They had a daughter, but Robert kept leaving to travel, and Linda felt rejected. That’s when her friend Catherine Share invited her to move to Spahn Ranch, the Manson Family’s home outside Los Angeles. "I immediately decided to go with her," Linda told the makers of Manson. "There was no second thought. When I left I was searching for love and freedom. I was searching for God."

She sought out Manson on her second day at the ranch, and immediately saw in him what others saw, a powerfully charismatic and magnetic man. Kasabian slept with Manson that second night. He told her she had a "father hang-up," an insight she found impressive. She felt like someone understood her.

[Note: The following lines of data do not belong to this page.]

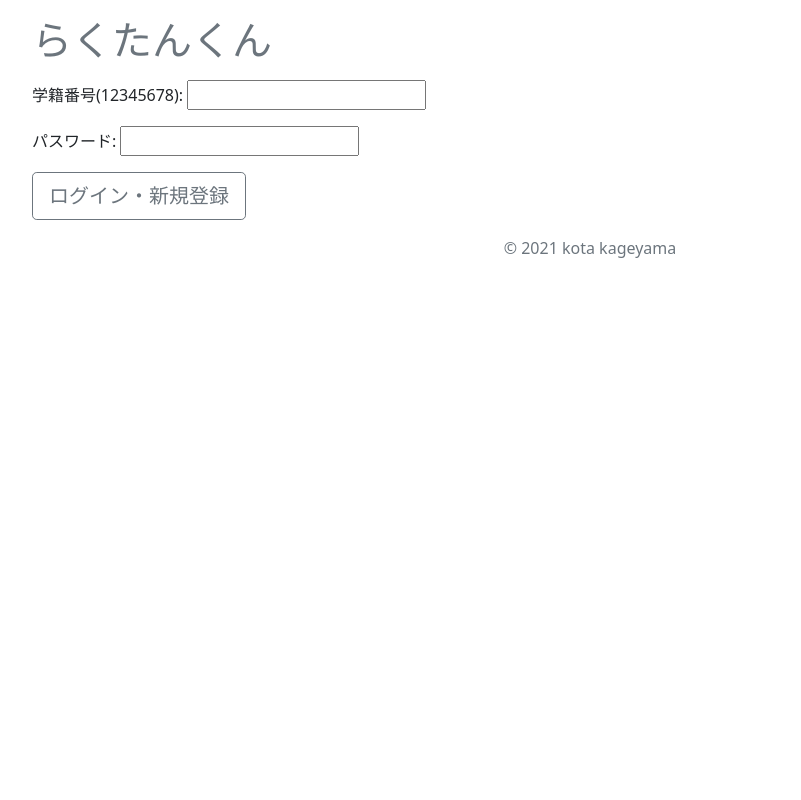
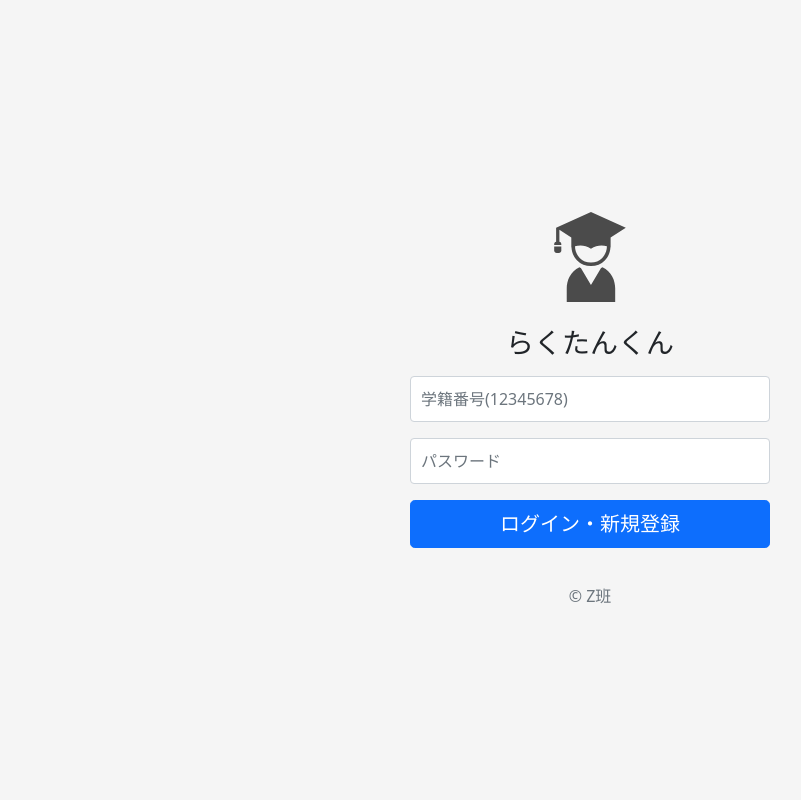
Before and after one commit to Kotakageyama/rakutankun_app, a Django app: page / in a window 1280 px wide. Shown: the whole page, without its empty margins (50-851 px from the left). Run offline with Django 3.2, Linux system fonts and the light colour scheme; some libraries are stand-ins or nearby versions.

Commit message:
tempalte update

```diff
--- a/dashboard/forms.py
+++ b/dashboard/forms.py
@@ -1,5 +1,9 @@
 from django import forms
 
 class LoginForm(forms.Form):
-    student_id = forms.CharField(label='学籍番号(12345678)',max_length=20)
-    passwd = forms.CharField(label='パスワード',max_length=20)
+    student_id = forms.CharField(label='',max_length=20,
+        widget=forms.TextInput(
+            attrs={'placeholder':'学籍番号(12345678)', 'class':'form-control'}))
+    passwd = forms.CharField(label='',max_length=20,
+       widget=forms.TextInput(
+            attrs={'placeholder':'パスワード', 'class':'form-control'}))
--- /dev/null
+++ b/dashboard/static/images/signin.css
@@ -0,0 +1,30 @@
+html,
+body {
+  height: 100%;
+}
+
+body {
+  display: flex;
+  align-items: center;
+  padding-top: 50px;
+  padding-bottom: 50px;
+  background-color: #f5f5f5;
+}
+
+.form-signin {
+  width: 100%;
+  max-width: 400px;
+  padding: 20px;
+  margin: auto;
+}
+
+.form-signin .form-control {
+  position: relative;
+  box-sizing: border-box;
+  height: auto;
+  padding: 10px;
+  font-size: 16px;
+}
+.form-signin .form-control:focus {
+  z-index: 2;
+}
--- a/dashboard/templates/dashboard/base.html
+++ b/dashboard/templates/dashboard/base.html
@@ -1,15 +1,14 @@
 <!doctype html>
 {% load static %}
-{% load my_templatetags %}
 <html lang="ja">
 <head>
     <!-- Required meta tags -->
     <meta charset="utf-8">
-    <meta name="viewport" content="width=device-width, initial-scale=1">
+    <meta name="viewport" content="width=device-width, initial-scale=1, shrink-to-fit=no">
 
     <!-- Bootstrap CSS -->
-    <link href="https://cdn.jsdelivr.net/npm/bootstrap@5.0.0-beta1/dist/css/bootstrap.min.css" rel="stylesheet"
-        integrity="sha384-giJF6kkoqNQ00vy+HMDP7azOuL0xtbfIcaT9wjKHr8RbDVddVHyTfAAsrekwKmP1" crossorigin="anonymous">
+    <link rel="stylesheet" href="https://stackpath.bootstrapcdn.com/bootstrap/4.5.0/css/bootstrap.min.css"
+          integrity="sha384-9aIt2nRpC12Uk9gS9baDl411NQApFmC26EwAOH8WgZl5MYYxFfc+NcPb1dKGj7Sk" crossorigin="anonymous">
     <link rel="icon" href="{% static 'images/favicon.ico' %}">
 
     <script type="text/javascript" src="https://cdnjs.cloudflare.com/ajax/libs/moment.js/2.29.1/moment-with-locales.min.js"
@@ -17,7 +16,7 @@
             crossorigin="anonymous"></script>
 
     {% block extra_css %}{% endblock %}
-    <title>{% block title %}楽単君{% endblock %}</title>
+    <title>{% block title %}らくたんくん{% endblock %}</title>
 </head>
 <body>
 
@@ -27,12 +26,20 @@
 
     <footer class="footer mt-3">
         <div class="container">
-            <p class="text-center text-secondary">© 2021 kota kageyama</p>
+            <p class="text-center text-secondary">© Z班</p>
         </div>
     </footer>
-    <!-- Bootstrap Bundle with Popper -->
-    <script src="https://cdn.jsdelivr.net/npm/bootstrap@5.0.0-beta1/dist/js/bootstrap.bundle.min.js"
-        integrity="sha384-ygbV9kiqUc6oa4msXn9868pTtWMgiQaeYH7/t7LECLbyPA2x65Kgf80OJFdroafW" crossorigin="anonymous"></script>
+    <!-- Optional JavaScript -->
+    <!-- jQuery first, then Popper.js, then Bootstrap JS -->
+    <script src="https://code.jquery.com/jquery-3.5.1.slim.min.js"
+            integrity="sha384-DfXdz2htPH0lsSSs5nCTpuj/zy4C+OGpamoFVy38MVBnE+IbbVYUew+OrCXaRkfj"
+            crossorigin="anonymous"></script>
+    <script src="https://cdn.jsdelivr.net/npm/popper.js@1.16.0/dist/umd/popper.min.js"
+            integrity="sha384-Q6E9RHvbIyZFJoft+2mJbHaEWldlvI9IOYy5n3zV9zzTtmI3UksdQRVvoxMfooAo"
+            crossorigin="anonymous"></script>
+    <script src="https://stackpath.bootstrapcdn.com/bootstrap/4.5.0/js/bootstrap.min.js"
+            integrity="sha384-OgVRvuATP1z7JjHLkuOU7Xw704+h835Lr+6QL9UvYjZE3Ipu6Tp75j7Bh/kR0JKI"
+            crossorigin="anonymous"></script>
     {% block extra_js %}{% endblock %}
 </body>
 </html>
--- a/dashboard/templates/dashboard/index.html
+++ b/dashboard/templates/dashboard/index.html
@@ -1,15 +1,58 @@
 {% extends "dashboard/base.html" %}
 {% block content %}
+
 <div class="row">
-    <div class="col-md-10">
-        <h1 class="text-secondary">らくたんくん</h1>
-    </div>
-    <div class="col-md-6 mt-2">
+    <!doctype html>
+<html lang="ja">
+  <head>
+    <meta charset="utf-8">
+    <meta name="viewport" content="width=device-width, initial-scale=1">
+    <meta name="description" content="">
+    <meta name="author" content="Mark Otto, Jacob Thornton, and Bootstrap contributors">
+    <meta name="generator" content="Hugo 0.79.0">
+
+
+    <link rel="canonical" href="https://getbootstrap.jp/docs/5.0/examples/sign-in/">
+
+
+
+    <!-- Bootstrap core CSS -->
+<link href=https://cdn.jsdelivr.net/npm/bootstrap@5.0.0-beta1/dist/css/bootstrap.min.css rel="stylesheet" integrity="sha384-giJF6kkoqNQ00vy+HMDP7azOuL0xtbfIcaT9wjKHr8RbDVddVHyTfAAsrekwKmP1" crossorigin="anonymous">
+
+
+
+    <style>
+      .bd-placeholder-img {
+        font-size: 1.125rem;
+        text-anchor: middle;
+        -webkit-user-select: none;
+        -moz-user-select: none;
+        user-select: none;
+      }
+
+      @media (min-width: 768px) {
+        .bd-placeholder-img-lg {
+          font-size: 3.5rem;
+        }
+      }
+    </style>
+
+
+    <!-- Custom styles for this template -->
+    <link href="/static/images/signin.css" rel="stylesheet">
+  </head>
+  <body class="text-center">
+
+<main class="form-signin">
+  <form>
+    <img class="mb-4" src="/static/images/grd.svg" alt="" width="170" height="90">
+    <h1 class="h3 mb-3 fw-normal">らくたんくん</h1>
         <form method="POST" action="{% url 'dashboard:userprofile' %}">
             {% csrf_token %}
             {{ form.as_p }}
-            <button type="submit" class="btn btn-outline-secondary btn-lg btn-block" >ログイン・新規登録</button>
         </form>
-    </div>
-</div>
+    <button class="w-100 btn btn-lg btn-primary" type="submit">ログイン・新規登録</button>
+  </form>
+</main>
+
 {% endblock %}
--- a/dashboard/templates/dashboard/userupdate.html
+++ b/dashboard/templates/dashboard/userupdate.html
@@ -1,6 +1,6 @@
 {% extends "dashboard/base.html" %}
 {% block content %}
-<div class="row justify-content-center">
+<div class="row">
     <div class="col-md-10">
         <h1 class="text-secondary">らくたんくん</h1>
     </div>
```
Also changed, not shown: dashboard/templates/dashboard/userprofile.html (+13 -35 lines), dashboard/static/images/grd.svg (added).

It became clear that Manson controlled everyone at the ranch, telling them what to wear and with whom to sleep and what drugs to take, but there weren’t signs of violence at first. Manson was a musician: He’d play guitar and tell stories and orchestrate LSD orgies. Soon though, Manson began to preach about "Helter Skelter." That was his name, taken from the Beatles song, for a coming race war, which Manson claimed he would spark in order to later emerge as the savior of humanity.

During a failed robbery in late July, Manson instructed his followers to kill an associate. That’s when this father figure realized he could get his followers to do much, much worse. He planned the murder of the people who lived at 10050 Cielo Drive, in Los Angeles, then home of the actress Sharon Tate. One night, he gave Kasabian and three other followers speed and sent them to the house. Kasabian thought they were on their way to a burglary.

At the house, one Family member shot and killed a friend of the groundskeeper, who happened to be driving by. Kasabian went numb, she has said. She was then instructed to keep watch as the others entered the house. One came back out and asked for Kasabian’s knife.

"Please make it stop," Kasabian told her. She said that she heard people coming.

"It is too late," she was told.

The next night Manson sent Family members to kill again. First, he dropped some off at a randomly chosen house to kill the two people inside. He took the others to the home of an actor friend of Kasabian’s. When he told her to go inside and slit his throat, she said she couldn’t do it.

"I’m not you," she told him.

He sent her inside, anyway. In the building, she purposely knocked on the wrong apartment door, then merely apologized and walked away when a stranger answered. Kasabian realized she needed to escape.

Days later, Manson sent Kasabian to visit a Family member in prison. That’s when she fled and went into hiding in New Mexico. When the ranch was raided by police, and the children were taken into custody, Kasabian was able to reclaim her daughter.

In December, she, Manson, and four other members were indicted for the murders. Kasabian offered her full testimony and in exchange received immunity. In her first day at trial, she was shown crime scene photos. "I don’t have to look at the pictures," she said. "It’s in my head."

After her 18 days on the stand, the others were convicted. Kasabian was 21, and the mother of two — a son had been conceived at the ranch. "I’d like to go into the wilderness with my children and get down to nature and closer to God," she said at a press conference.

Linda Kasabian now lives in an undisclosed location.

"I could never accept the fact that I was not punished for my involvement in this tragedy," she says in Manson. "I feel then what I feel now, always, and forever: that it was a waste, it was a waste of life that had no reason, to rhyme, it was wrong, and it hurt a lot of people. Still now today, always and forever." She’s still searching.

The Lifetime original movie Manson’s Lost Girls premieres Saturday, February 6, at 8/7c.

This feature was produced in collaboration between Vox Creative and Lifetime. Vox Media editorial staff was not involved in the creation or production of this content.